News flash: Americans will find anything to be divided about.
Whether this is politics, sports or if pineapple belongs on pizza, we tend to get up in arms about our beliefs here in this country. Some of these divisions cause hilarious arguments we have with our friends, and some of them lead to legitimate violence. Say what you will about the American people, but we are stubborn and strong-willed, for better or worse.
It shouldn’t come as a surprise that divisions will often come up when we talk about pop culture as well. How many arguments have you had with your friends and family about which movie is superior or which band makes better music?

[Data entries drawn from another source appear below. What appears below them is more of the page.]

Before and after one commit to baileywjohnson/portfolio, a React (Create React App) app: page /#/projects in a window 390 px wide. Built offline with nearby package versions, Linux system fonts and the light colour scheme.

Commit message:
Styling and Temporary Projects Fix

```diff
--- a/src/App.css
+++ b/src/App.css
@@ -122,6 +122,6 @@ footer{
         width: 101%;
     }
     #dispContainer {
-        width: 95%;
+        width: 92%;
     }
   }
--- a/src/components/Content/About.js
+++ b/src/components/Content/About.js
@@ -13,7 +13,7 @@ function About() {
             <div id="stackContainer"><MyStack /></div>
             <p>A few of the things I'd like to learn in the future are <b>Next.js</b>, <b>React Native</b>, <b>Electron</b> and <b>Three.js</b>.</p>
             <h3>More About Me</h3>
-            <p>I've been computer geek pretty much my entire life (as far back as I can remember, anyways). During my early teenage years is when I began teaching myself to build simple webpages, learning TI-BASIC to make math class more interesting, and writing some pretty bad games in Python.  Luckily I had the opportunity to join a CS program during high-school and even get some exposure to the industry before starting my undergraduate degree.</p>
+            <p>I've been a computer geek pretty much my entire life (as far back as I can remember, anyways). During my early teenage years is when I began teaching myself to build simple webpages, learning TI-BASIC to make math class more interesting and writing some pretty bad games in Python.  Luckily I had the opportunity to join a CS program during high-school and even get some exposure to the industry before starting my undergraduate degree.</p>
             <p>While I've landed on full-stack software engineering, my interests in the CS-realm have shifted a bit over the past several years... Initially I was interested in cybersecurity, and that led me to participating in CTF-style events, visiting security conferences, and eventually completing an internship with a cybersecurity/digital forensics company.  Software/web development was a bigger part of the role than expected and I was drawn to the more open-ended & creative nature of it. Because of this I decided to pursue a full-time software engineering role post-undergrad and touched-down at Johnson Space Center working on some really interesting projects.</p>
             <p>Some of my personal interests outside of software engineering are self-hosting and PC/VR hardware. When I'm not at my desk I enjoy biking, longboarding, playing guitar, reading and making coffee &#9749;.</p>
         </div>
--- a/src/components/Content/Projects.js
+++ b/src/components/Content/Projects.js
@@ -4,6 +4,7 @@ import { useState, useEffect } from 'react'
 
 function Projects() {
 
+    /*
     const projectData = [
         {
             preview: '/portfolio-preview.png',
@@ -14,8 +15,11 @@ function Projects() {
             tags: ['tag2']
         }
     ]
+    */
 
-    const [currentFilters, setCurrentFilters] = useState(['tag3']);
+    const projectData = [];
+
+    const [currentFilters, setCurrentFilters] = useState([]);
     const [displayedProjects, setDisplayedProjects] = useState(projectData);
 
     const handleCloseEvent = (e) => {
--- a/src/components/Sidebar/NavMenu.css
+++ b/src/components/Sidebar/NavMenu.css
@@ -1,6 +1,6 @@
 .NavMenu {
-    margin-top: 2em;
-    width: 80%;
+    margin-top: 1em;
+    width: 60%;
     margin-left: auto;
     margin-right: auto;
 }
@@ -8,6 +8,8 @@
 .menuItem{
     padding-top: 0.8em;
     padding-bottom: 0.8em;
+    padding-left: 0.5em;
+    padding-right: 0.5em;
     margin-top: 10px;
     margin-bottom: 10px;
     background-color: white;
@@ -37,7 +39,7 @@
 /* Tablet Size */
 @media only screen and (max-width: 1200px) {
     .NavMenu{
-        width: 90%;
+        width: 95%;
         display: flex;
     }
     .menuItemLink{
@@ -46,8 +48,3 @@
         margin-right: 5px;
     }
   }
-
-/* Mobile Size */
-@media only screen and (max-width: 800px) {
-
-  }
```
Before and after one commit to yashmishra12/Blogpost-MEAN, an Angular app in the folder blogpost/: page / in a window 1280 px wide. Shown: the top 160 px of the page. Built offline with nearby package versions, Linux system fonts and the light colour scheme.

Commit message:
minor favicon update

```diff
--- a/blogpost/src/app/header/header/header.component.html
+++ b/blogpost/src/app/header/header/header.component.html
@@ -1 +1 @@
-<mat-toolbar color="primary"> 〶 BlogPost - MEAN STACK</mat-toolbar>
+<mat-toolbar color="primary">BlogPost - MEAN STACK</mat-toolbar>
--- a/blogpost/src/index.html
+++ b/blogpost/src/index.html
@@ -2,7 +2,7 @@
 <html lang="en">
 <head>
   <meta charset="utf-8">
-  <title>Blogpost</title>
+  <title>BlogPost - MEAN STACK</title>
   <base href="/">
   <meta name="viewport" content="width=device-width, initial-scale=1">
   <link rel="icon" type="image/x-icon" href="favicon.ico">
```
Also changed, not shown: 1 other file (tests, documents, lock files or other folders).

I can’t tell you how many people I’ve ticked off by making the bold claim that “Ferris Bueller’s Day Off” is a bad movie.
Now here’s a question I’m sure everyone around my age has asked.
Who makes better movies: Marvel or DC?
For years, this question has been at the center of the Superhero film era. Fans from each side have vehemently defended the studio they think is better. Heck, this question has even infiltrated the studios themselves, with both Jason Momoa (Aquaman) and Jai Courtney (Captain Boomerang) both publicly saying “f*** Marvel.”
There’s no questioning the fact that Marvel has ultimately been more successful than DC. It’s surprising when a Marvel movie doesn’t surpass a billion dollars at the box office. Two of the top five highest-grossing movies of all time (“Spider-Man: No Way Home” and “Avengers: Endgame”) are Marvel properties. Plus, comparing the story that they built from “Iron Man” all the way to “Endgame” to what DC accomplished in that same time period… well, let’s just say we all know how “Suicide Squad” and “Justice League” turned out. DC’s world-building was absolutely putrid and disorganized compared to what Kevin Feige and Marvel had set up.
So in that sense, I say that Marvel wins this debate, if you’re looking at overall success. But today, DC has something that Marvel doesn’t: the audacity to keep their universes separate.
Marvel has essentially made themselves King Midas; everything they touch turns to gold, and they’ve surrounded themselves with all these billion-dollar properties. Their main problem is that they’re incorporating so many new characters and arcs into one story. They achieved it once before with the Infinity Saga, but that was less oversaturated and more cohesive than what we have now. Kevin Feige has so many characters, storylines and even universes to balance now into one big pot we call the MCU. The puzzle pieces don’t seem to fit nearly as well as they did pre-“Endgame.”
DC, on the other hand, is unapologetically making separate universes that don’t interact with each other and honestly, I think they have more promise in their future slate of movies and visual entertainment in general. They do not care that there’s different Harley Quinns, whether that be Margot Robbie’s, Lady Gaga’s or Kaley Cuoco’s in the animated series. I legitimately think that the new “Spider-Verse” will introduce a live-action Miles Morales, all in the name of getting more characters in Kevin Feige’s overcrowded story.
The same applies to Batman – they are having Ben Affleck and Robert Pattinson play separate Batmans and they don’t feel the need to bring them together or connect their story somehow. Michael Keaton’s Batman is coming back in “The Flash,” and I’m excited to see him. And honestly, I like that because DC is keeping their stories separate and not writing themselves into a corner because of that.
I’m not saying that I dislike what “No Way Home” or “Multiverse of Madness” did. I think it’s fun to bring in old faces and see them interact with the new ones. However, Marvel is trying to contain their story into one giant universe. Don’t get me wrong, there’s some cool aspects of it. But Marvel is seeing the need to make it all connected. DC, for the most part, doesn’t. Things can be separate and just as engaging, something that Marvel doesn’t seem to understand.